Internal Revenue Service United States Department of the Treasury
Level Basic Advanced Military International

Health Savings Accounts (HSA)

HSA Limits on Contributions

Rules for Married People

The rules for married people apply only if both spouses are eligible individuals. If either spouse has family HDHP coverage, the family contribution limit applies; both spouses are treated as having family HDHP coverage.

If both spouses are 55 or older and not enrolled in Medicare:

  • Each spouse is entitled to increase his or her contribution limit with an additional contribution.
  • Their maximum total contributions under family HDHP coverage would include a catch-up contribution for each spouse.
  • The contribution limit is divided between the spouses by agreement.
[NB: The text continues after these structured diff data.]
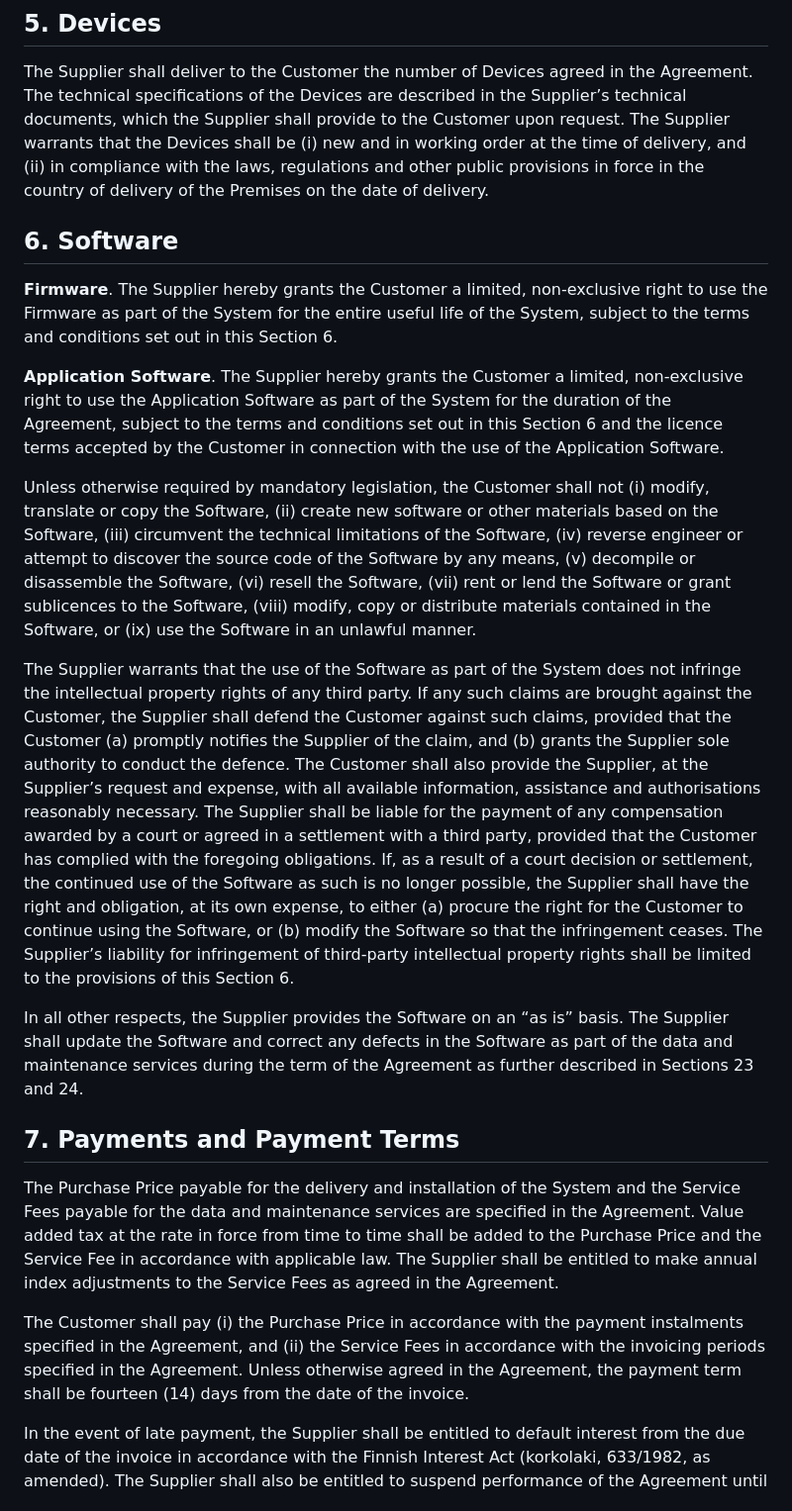
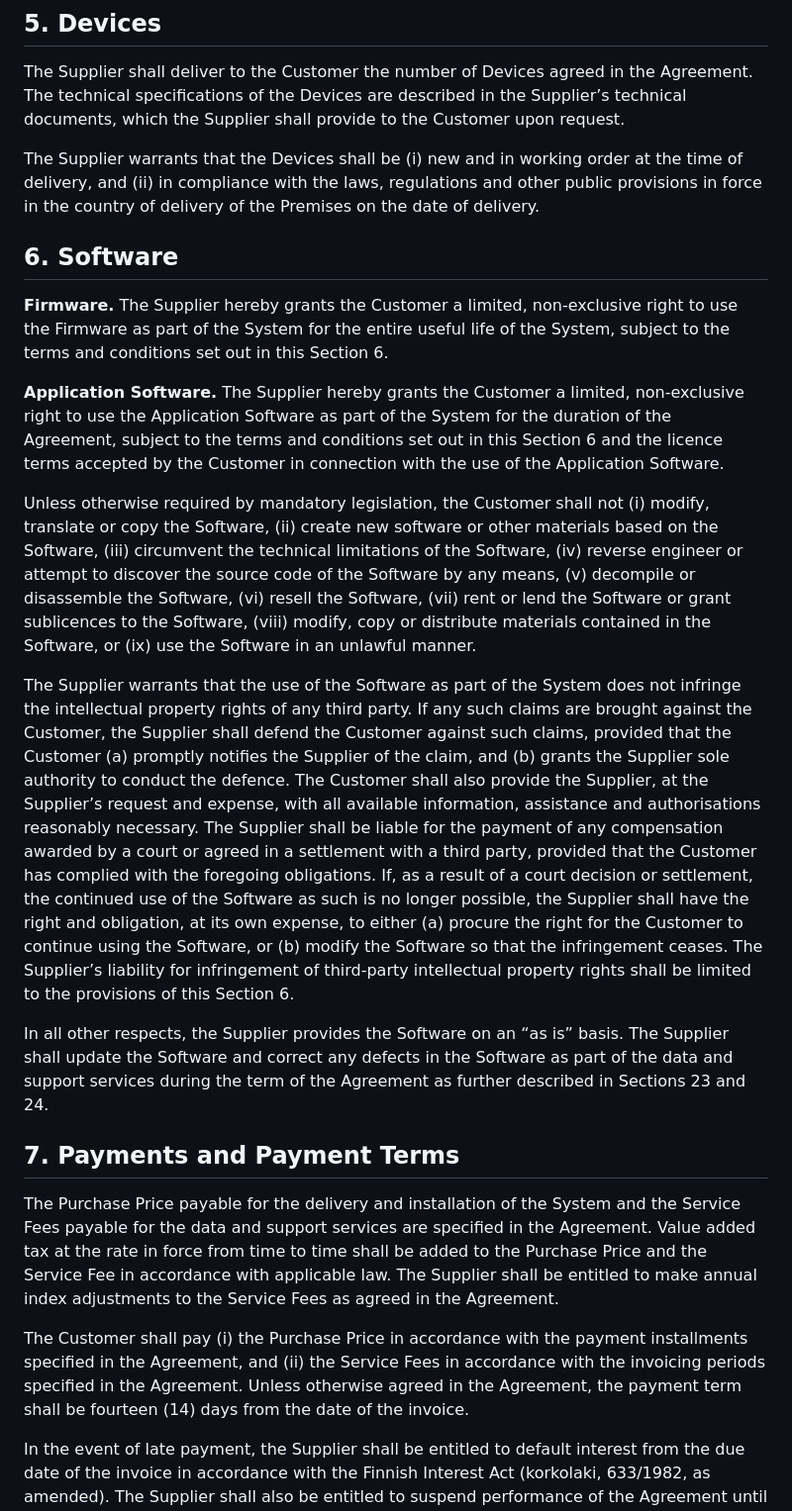
Before and after one commit to cloudersolutions/website, a Markdown page: src/pages/general-terms-and-conditions.md, the part around one of its changes. Shown at 99% size. GitHub-like rendering.

```diff
--- a/src/pages/general-terms-and-conditions.md
+++ b/src/pages/general-terms-and-conditions.md
@@ -49,25 +51,26 @@ Drawings and other technical documents relating to the System provided by the Su
 ## 5. Devices
 
 The Supplier shall deliver to the Customer the number of Devices agreed in the Agreement. The technical specifications of the Devices are described in the Supplier’s technical documents, which the Supplier shall provide to the Customer upon request.
+
 The Supplier warrants that the Devices shall be (i) new and in working order at the time of delivery, and (ii) in compliance with the laws, regulations and other public provisions in force in the country of delivery of the Premises on the date of delivery.
 
 ## 6. Software
 
-**Firmware**. The Supplier hereby grants the Customer a limited, non-exclusive right to use the Firmware as part of the System for the entire useful life of the System, subject to the terms and conditions set out in this Section 6.
+**Firmware.** The Supplier hereby grants the Customer a limited, non-exclusive right to use the Firmware as part of the System for the entire useful life of the System, subject to the terms and conditions set out in this Section 6\.
 
-**Application Software**. The Supplier hereby grants the Customer a limited, non-exclusive right to use the Application Software as part of the System for the duration of the Agreement, subject to the terms and conditions set out in this Section 6 and the licence terms accepted by the Customer in connection with the use of the Application Software.
+**Application Software.** The Supplier hereby grants the Customer a limited, non-exclusive right to use the Application Software as part of the System for the duration of the Agreement, subject to the terms and conditions set out in this Section 6 and the licence terms accepted by the Customer in connection with the use of the Application Software.
 
 Unless otherwise required by mandatory legislation, the Customer shall not (i) modify, translate or copy the Software, (ii) create new software or other materials based on the Software, (iii) circumvent the technical limitations of the Software, (iv) reverse engineer or attempt to discover the source code of the Software by any means, (v) decompile or disassemble the Software, (vi) resell the Software, (vii) rent or lend the Software or grant sublicences to the Software, (viii) modify, copy or distribute materials contained in the Software, or (ix) use the Software in an unlawful manner.
 
-The Supplier warrants that the use of the Software as part of the System does not infringe the intellectual property rights of any third party. If any such claims are brought against the Customer, the Supplier shall defend the Customer against such claims, provided that the Customer (a) promptly notifies the Supplier of the claim, and (b) grants the Supplier sole authority to conduct the defence. The Customer shall also provide the Supplier, at the Supplier’s request and expense, with all available information, assistance and authorisations reasonably necessary. The Supplier shall be liable for the payment of any compensation awarded by a court or agreed in a settlement with a third party, provided that the Customer has complied with the foregoing obligations. If, as a result of a court decision or settlement, the continued use of the Software as such is no longer possible, the Supplier shall have the right and obligation, at its own expense, to either (a) procure the right for the Customer to continue using the Software, or (b) modify the Software so that the infringement ceases. The Supplier’s liability for infringement of third-party intellectual property rights shall be limited to the provisions of this Section 6.
+The Supplier warrants that the use of the Software as part of the System does not infringe the intellectual property rights of any third party. If any such claims are brought against the Customer, the Supplier shall defend the Customer against such claims, provided that the Customer (a) promptly notifies the Supplier of the claim, and (b) grants the Supplier sole authority to conduct the defence. The Customer shall also provide the Supplier, at the Supplier’s request and expense, with all available information, assistance and authorisations reasonably necessary. The Supplier shall be liable for the payment of any compensation awarded by a court or agreed in a settlement with a third party, provided that the Customer has complied with the foregoing obligations. If, as a result of a court decision or settlement, the continued use of the Software as such is no longer possible, the Supplier shall have the right and obligation, at its own expense, to either (a) procure the right for the Customer to continue using the Software, or (b) modify the Software so that the infringement ceases. The Supplier’s liability for infringement of third-party intellectual property rights shall be limited to the provisions of this Section 6\.
 
-In all other respects, the Supplier provides the Software on an “as is” basis. The Supplier shall update the Software and correct any defects in the Software as part of the data and maintenance services during the term of the Agreement as further described in Sections 23 and 24.
+In all other respects, the Supplier provides the Software on an “as is” basis. The Supplier shall update the Software and correct any defects in the Software as part of the data and support services during the term of the Agreement as further described in Sections 23 and 24\.
 
 ## 7. Payments and Payment Terms
 
-The Purchase Price payable for the delivery and installation of the System and the Service Fees payable for the data and maintenance services are specified in the Agreement. Value added tax at the rate in force from time to time shall be added to the Purchase Price and the Service Fee in accordance with applicable law. The Supplier shall be entitled to make annual index adjustments to the Service Fees as agreed in the Agreement.
+The Purchase Price payable for the delivery and installation of the System and the Service Fees payable for the data and support services are specified in the Agreement. Value added tax at the rate in force from time to time shall be added to the Purchase Price and the Service Fee in accordance with applicable law. The Supplier shall be entitled to make annual index adjustments to the Service Fees as agreed in the Agreement.
 
-The Customer shall pay (i) the Purchase Price in accordance with the payment instalments specified in the Agreement, and (ii) the Service Fees in accordance with the invoicing periods specified in the Agreement. Unless otherwise agreed in the Agreement, the payment term shall be fourteen (14) days from the date of the invoice.
+The Customer shall pay (i) the Purchase Price in accordance with the payment installments specified in the Agreement, and (ii) the Service Fees in accordance with the invoicing periods specified in the Agreement. Unless otherwise agreed in the Agreement, the payment term shall be fourteen (14) days from the date of the invoice.
 
 In the event of late payment, the Supplier shall be entitled to default interest from the due date of the invoice in accordance with the Finnish Interest Act (korkolaki, 633/1982, as amended). The Supplier shall also be entitled to suspend performance of the Agreement until the overdue amount has been paid. If the Customer fails to pay an overdue amount within two (2) months of the relevant due date, the Supplier may terminate the Agreement due to the Customer’s payment default.
 
```
Also changed, not shown: other parts of src/pages/general-terms-and-conditions.md (+33 -31 lines).
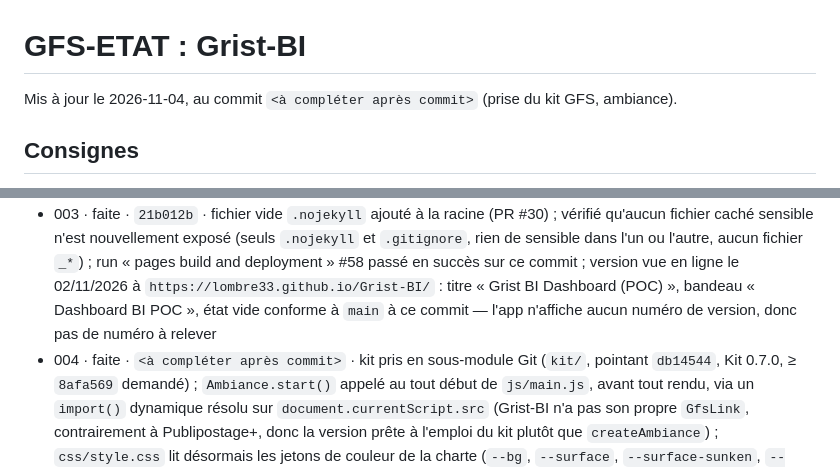
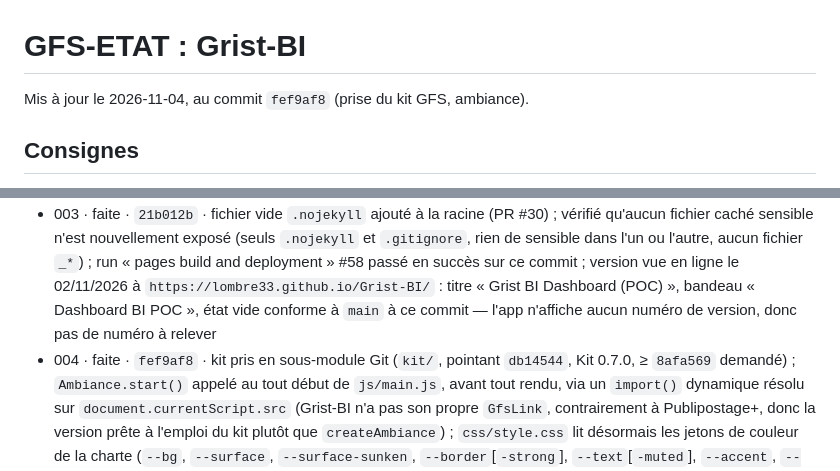
Before and after one commit to lombre33/Grist-BI, a Markdown page: GFS-ETAT.md, 2 parts joined by grey strips. Rendered like a GitHub page.

Commit message:
GFS-ETAT.md : référencer le vrai hash du lot ambiance/kit
Co-Authored-By: Claude Sonnet 5 <noreply@anthropic.com>
Claude-Session: https://claude.ai/code/session_01TbSoW6GYgEBuDP15oszK5m

```diff
--- a/GFS-ETAT.md
+++ b/GFS-ETAT.md
@@ -1,12 +1,12 @@
 # GFS-ETAT : Grist-BI
 
-Mis à jour le 2026-11-04, au commit `<à compléter après commit>` (prise du kit GFS, ambiance).
+Mis à jour le 2026-11-04, au commit `fef9af8` (prise du kit GFS, ambiance).
 
 ## Consignes
 - 001 · faite · `23647eb` · 1.1 : écart sur la règle 4 (les 3 tables internes — `BI_Dashboard_Config`, `BI_Dashboard_Comments`, `BI_Dashboard_UserProbe` — se créent au démarrage sans l'accord de la personne) et la règle 11 (pas de CSP, déjà noté dans le guide) ; ligne du guide par ailleurs juste à ce commit, seule omission : elle ne mentionne jamais `BI_Dashboard_Comments` (créée depuis le 30/09) parmi les tables internes
 - 002 · lue
 - 003 · faite · `21b012b` · fichier vide `.nojekyll` ajouté à la racine (PR #30) ; vérifié qu'aucun fichier caché sensible n'est nouvellement exposé (seuls `.nojekyll` et `.gitignore`, rien de sensible dans l'un ou l'autre, aucun fichier `_*`) ; run « pages build and deployment » #58 passé en succès sur ce commit ; version vue en ligne le 02/11/2026 à `https://lombre33.github.io/Grist-BI/` : titre « Grist BI Dashboard (POC) », bandeau « Dashboard BI POC », état vide conforme à `main` à ce commit — l'app n'affiche aucun numéro de version, donc pas de numéro à relever
-- 004 · faite · `<à compléter après commit>` · kit pris en sous-module Git (`kit/`, pointant
+- 004 · faite · `fef9af8` · kit pris en sous-module Git (`kit/`, pointant
   `db14544`, Kit 0.7.0, ≥ `8afa569` demandé) ; `Ambiance.start()` appelé au tout début de
   `js/main.js`, avant tout rendu, via un `import()` dynamique résolu sur `document.currentScript.src`
   (Grist-BI n'a pas son propre `GfsLink`, contrairement à Publipostage+, donc la version prête à
```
If there is no agreement, the contribution limit is split equally between the spouses.
  • Any additional contribution for age 55 or over must be made by each spouse to his or her own HSA.

For 2013, Mr. Auburn and his wife are both eligible individuals. They each have family coverage under separate HDHPs. Mr. Auburn is 58 years old and Mrs. Auburn is 53. Mr. and Mrs. Auburn can split the family contribution limit ($7,450) equally, or they can agree on a different division. If they split it equally, Mr. Auburn can contribute $4,225 to an HSA (one-half the maximum contribution for family coverage $3,225 + $1,000 additional contribution), and Mrs. Auburn can contribute $3,225 to an HSA. See Publication 969 for current year limits.

Tax software hint.

A manual calculation will be needed for the entry on Forms 8889 when you provide assistance to a married couple with separate HSAs. The manual calculation is based upon equal amounts or the amounts agreed upon by the taxpayers. Remember the extra contribution amounts for 55 or over must go into the HSA belonging to the person that meets the age requirement.